"Because of the deterrent policy of the securities law, even intentional tortfeasors may obtain contribution so that other tortfeasors will not escape liability. This purpose will be served if defendant tortfeasors are allowed to implead any other tortfeasors involved in the fraud."385 F. Supp. at 238. These cases are correct. If the securities laws are to serve their intended purpose, contribution among tortfeasors, including intentional tortfeasors, is essential.
Artfer and Mississippi River Grain Elevator press two additional arguments concerning contribution which require some brief discussion. First, they contend that in order for Marrero to recover against Abraham, the jury must find that Abraham was "more culpable" than the third-party defendants and that such a finding would defeat any right which Abraham might have to contribution. The premise for this argument is ill-founded. In order for both Abraham and the third-party defendants to be culpable, each has to have acted with scienter. If each acted with scienter, neither is "more culpable" than the other.
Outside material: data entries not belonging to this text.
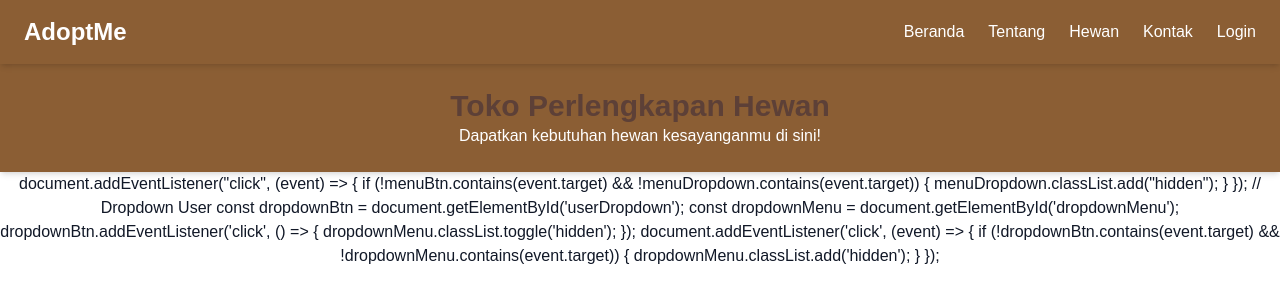
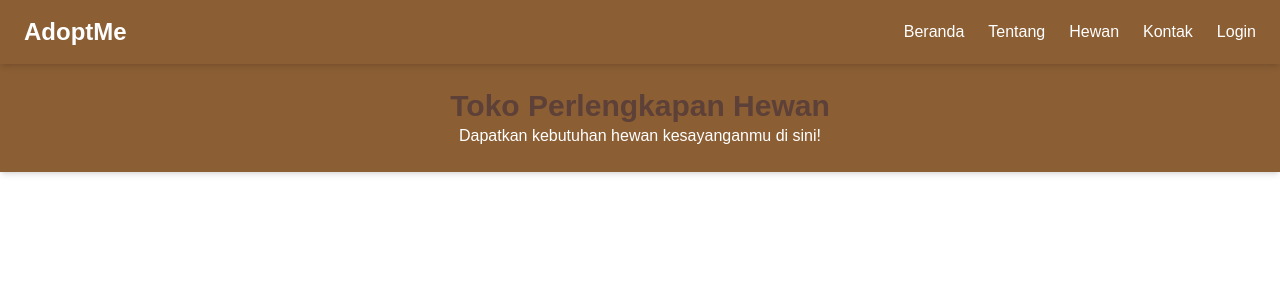
Before and after one commit to nayysact/website-project, a PHP site: page /toko.php in a window 1280 px wide. Shown: the top 303 px of the page. Run offline with PHP 8.4, Linux system fonts and the light colour scheme; some libraries are stand-ins or nearby versions.

Commit message:
mengubah code toko

```diff
--- a/AdoptMe/toko.php
+++ b/AdoptMe/toko.php
@@ -17,29 +17,5 @@
     <h1 class="text-3xl font-bold">Toko Perlengkapan Hewan</h1>
     <p>Dapatkan kebutuhan hewan kesayanganmu di sini!</p>
 </header>
-
-<!-- Produk -->
-
-    document.addEventListener("click", (event) => {
-        if (!menuBtn.contains(event.target) && !menuDropdown.contains(event.target)) {
-            menuDropdown.classList.add("hidden");
-        }
-    });
-
-    // Dropdown User
-    const dropdownBtn = document.getElementById('userDropdown');
-    const dropdownMenu = document.getElementById('dropdownMenu');
-
-    dropdownBtn.addEventListener('click', () => {
-        dropdownMenu.classList.toggle('hidden');
-    });
-
-    document.addEventListener('click', (event) => {
-        if (!dropdownBtn.contains(event.target) && !dropdownMenu.contains(event.target)) {
-            dropdownMenu.classList.add('hidden');
-        }
-    });
-</script>
-
 </body>
 </html>
```
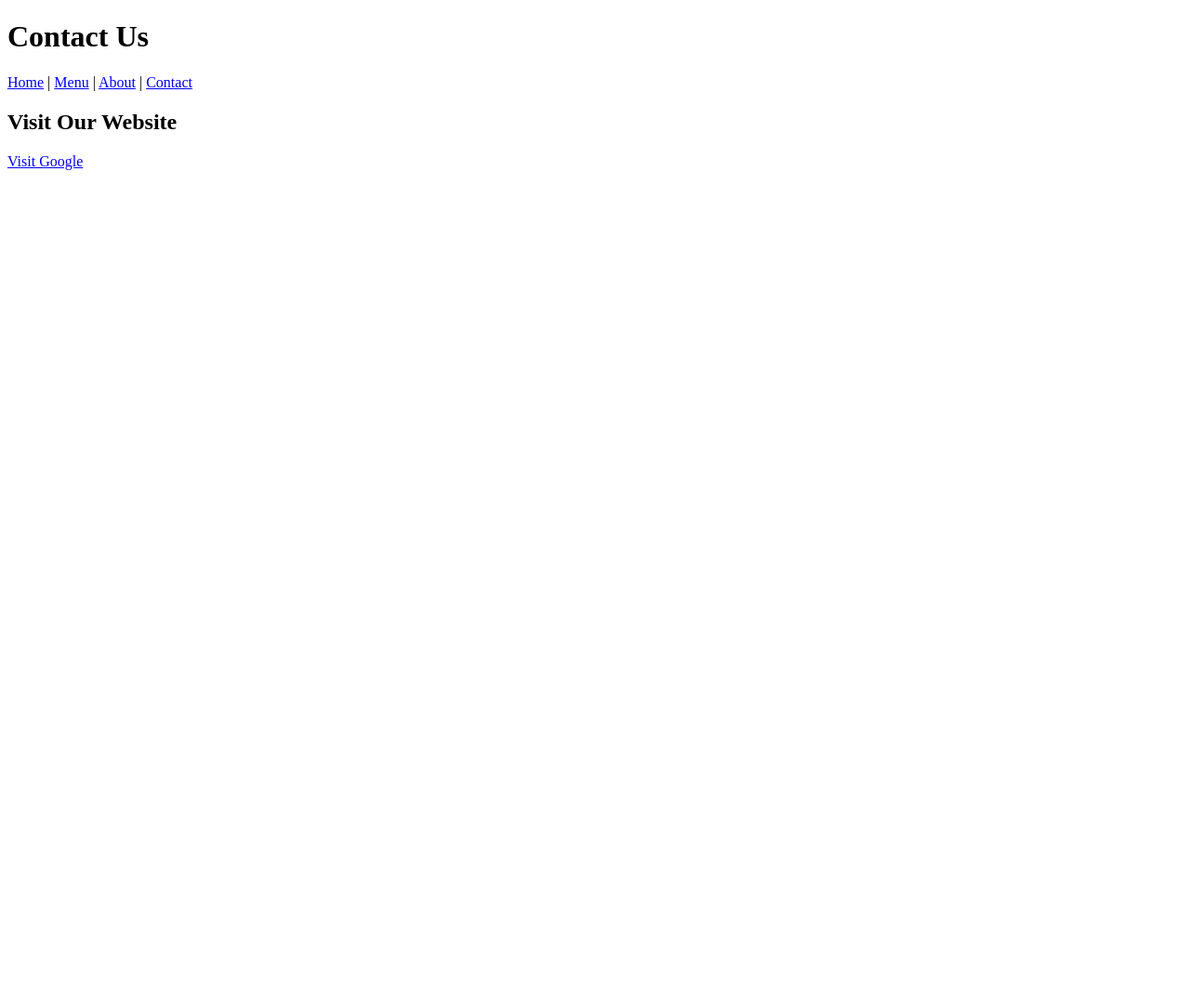
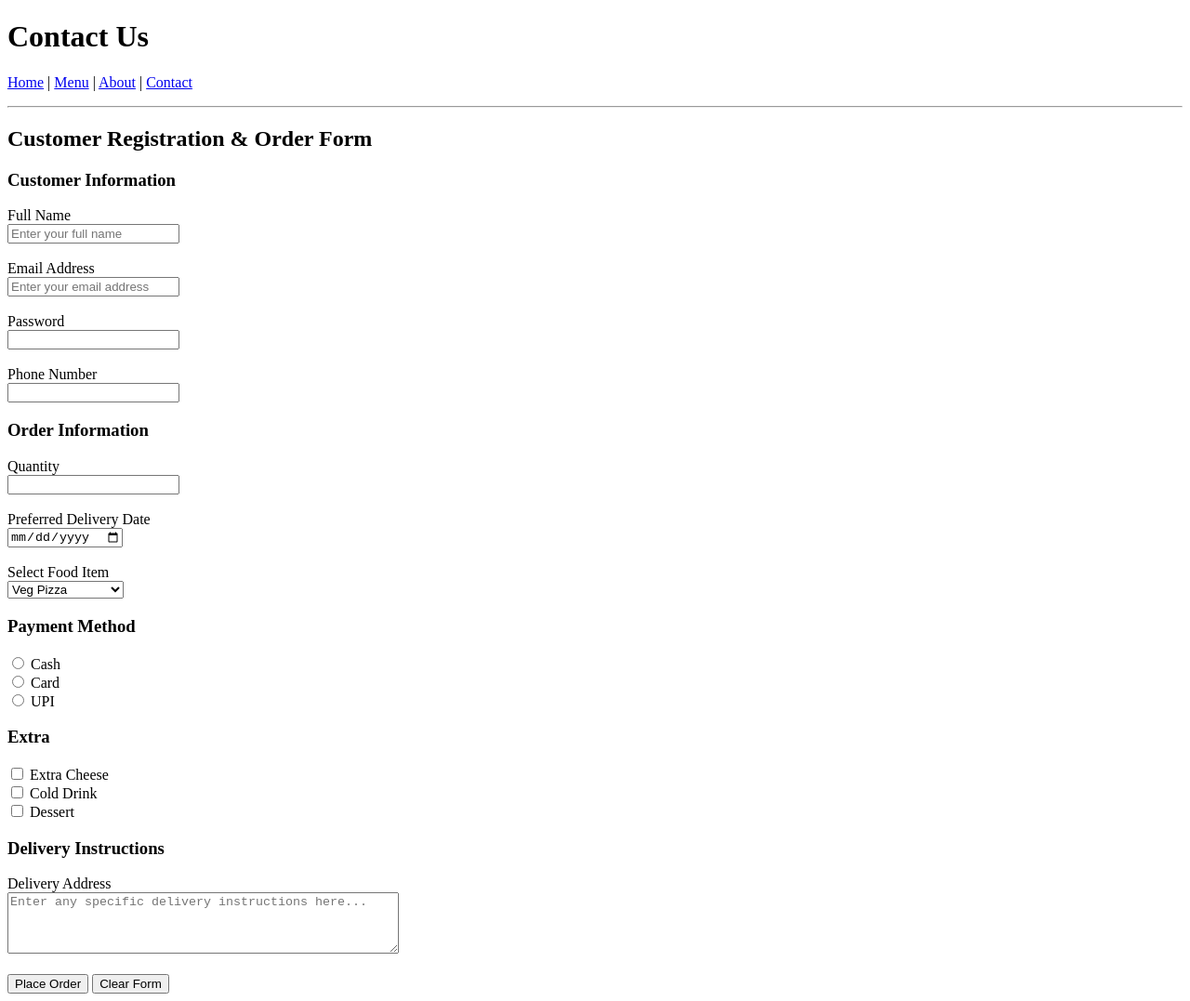
Before and after one commit to priyankarathod57311-blip/bitebox, a plain HTML site: page contact.html in a window 1280 px wide. Shown: the whole page at 93% size. Before the commit the page ends 800 px from the top, so only its background shows below. Drawn offline with Linux system fonts and the light colour scheme.

Commit message:
form is added

```diff
--- a/contact.html
+++ b/contact.html
@@ -16,10 +16,85 @@
     |
     <a href="./contact.html">Contact</a>
    </p>
-   <h2> Visit Our Website</h2>
-   <p>
-    <a href="https://www.google.com"> Visit Google </a>
-   </p>
+   <hr>
+
+
+   <h2>Customer Registration & Order Form</h2>
+
+   <h3>Customer Information</h3>
+   <form>
+    <label for="name">Full Name</label>
+    <br>
+    <input type="text" id="name" name="name" placeholder="Enter your full name">
+
+    <br><br>
+    <label for="email">Email Address</label>
+    <br>
+    <input type="email" id="email" name="email" placeholder="Enter your email address">
+
+    <br><br>
+    <label for="password">Password</label>
+    <br>
+    <input type="password" id="password" name="password">
+
+    <br><br>
+    <label for="phone">Phone Number</label>
+    <br>
+    <input type="tel" id="phone" name="phone">
+
+    <br>
+    <h3>Order Information</h3>
+
+    <label for="Quantity">Quantity</label>
+    <br>
+    <input type="number" id="number" name="number">
+
+    <br><br>
+    <label for="Preferred Delivery Date">Preferred Delivery Date</label>
+    <br>
+    <input type="date" id="delivery-date" name="delivery-date">
+
+    <br><br>
+    <label for="Select food Item">Select Food Item</label>
+    <br>
+    <select id="food-item" name="food-item">
+        <option value="">Veg Pizza</option>
+        <option value="">Cheese Burger</option>
+        <option value="">Veggie Sandwich</option>
+        <option value="">Crispy Fries</option>
+    </select>
+
+    <br>
+    <h3>Payment Method</h3>
+    <input type="radio" id="Cash" name="payment-method" value="Cash">
+    <label for="Cash">Cash</label>
+    <br>
+    <input type="radio" id="Card" >
+    <label for="Card">Card</label>
+    <br>
+    <input type="radio" id="UPI">
+    <label for="UPI">UPI</label>
+
+    <br>
+    <h3>Extra</h3>
+
+    <input type="checkbox" id="Extra Cheese" name="extra-cheese">
+    <label for="Extra Cheese">Extra Cheese</label>
+    <br>
+    <input type="checkbox" id="Cold Drink" name="cold drink">
+    <label for="Cold Drink">Cold Drink</label>
+    <br>
+    <input type="checkbox" id="Dessret" name="dessert">
+    <label for="Dessret">Dessert</label>
+
+    <h3>Delivery Instructions</h3>
+    <label for="delivery-instructions">Delivery Address</label>
+    <br>
+    <textarea id="delivery-instructions" name="delivery-instructions" rows="4" cols="50" placeholder="Enter any specific delivery instructions here..."></textarea>
+    <br><br>
+    <input type="submit" value="Place Order">
+    <input type="reset" value="Clear Form">
+   </form>
 
 </body>
 </html>
```
Also changed, not shown: index.html (+33 -9 lines).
The second argument relies upon Gould, supra, which held that the allocation of damages among tortfeasors in securities cases should be based in part on the benefit which each defendant has received from the violation. 387 F. Supp. at 171. The third-party defendants assert that only Abraham has received any benefit from Marrero's purchase and that the third-party complaint should therefore be dismissed because even if they did violate Rule 10b-5, they could not be held liable for any of the resultant damages. First, there is no evidence in the record which shows that Abraham was the only person to have benefitted from the sale to Marrero. More fundamentally, the Gould court refused to hold that damages in a securities case could be apportioned solely on an unjust enrichment theory, for such an apportionment would conflict with the rationale of contribution in securities cases, which is to require tortfeasors to share the financial burden caused by their actions and to deter wrongdoing in the securities field. Id. at 168-71. While in allocating damages among tortfeasors a court may wish to consider the benefits derived from the wrongful activity, the deterrent nature of contribution in securities case mandates that no Rule 10b-5 tortfeasor be allowed to escape liability completely. See McLean, supra, 449 F. Supp. at 1266-67, Alexander Baldwin, Inc., supra, 385 F. Supp. at 238.
Accordingly, IT IS ORDERED that the Motion to Dismiss brought on behalf of Banco di Roma — Chicago and the Motion to Dismiss brought on behalf of Artfer, Inc. and Mississippi River Grain Elevator, Inc. are GRANTED as to the third-party claim for indemnity and DENIED as to the third-party claim for contribution.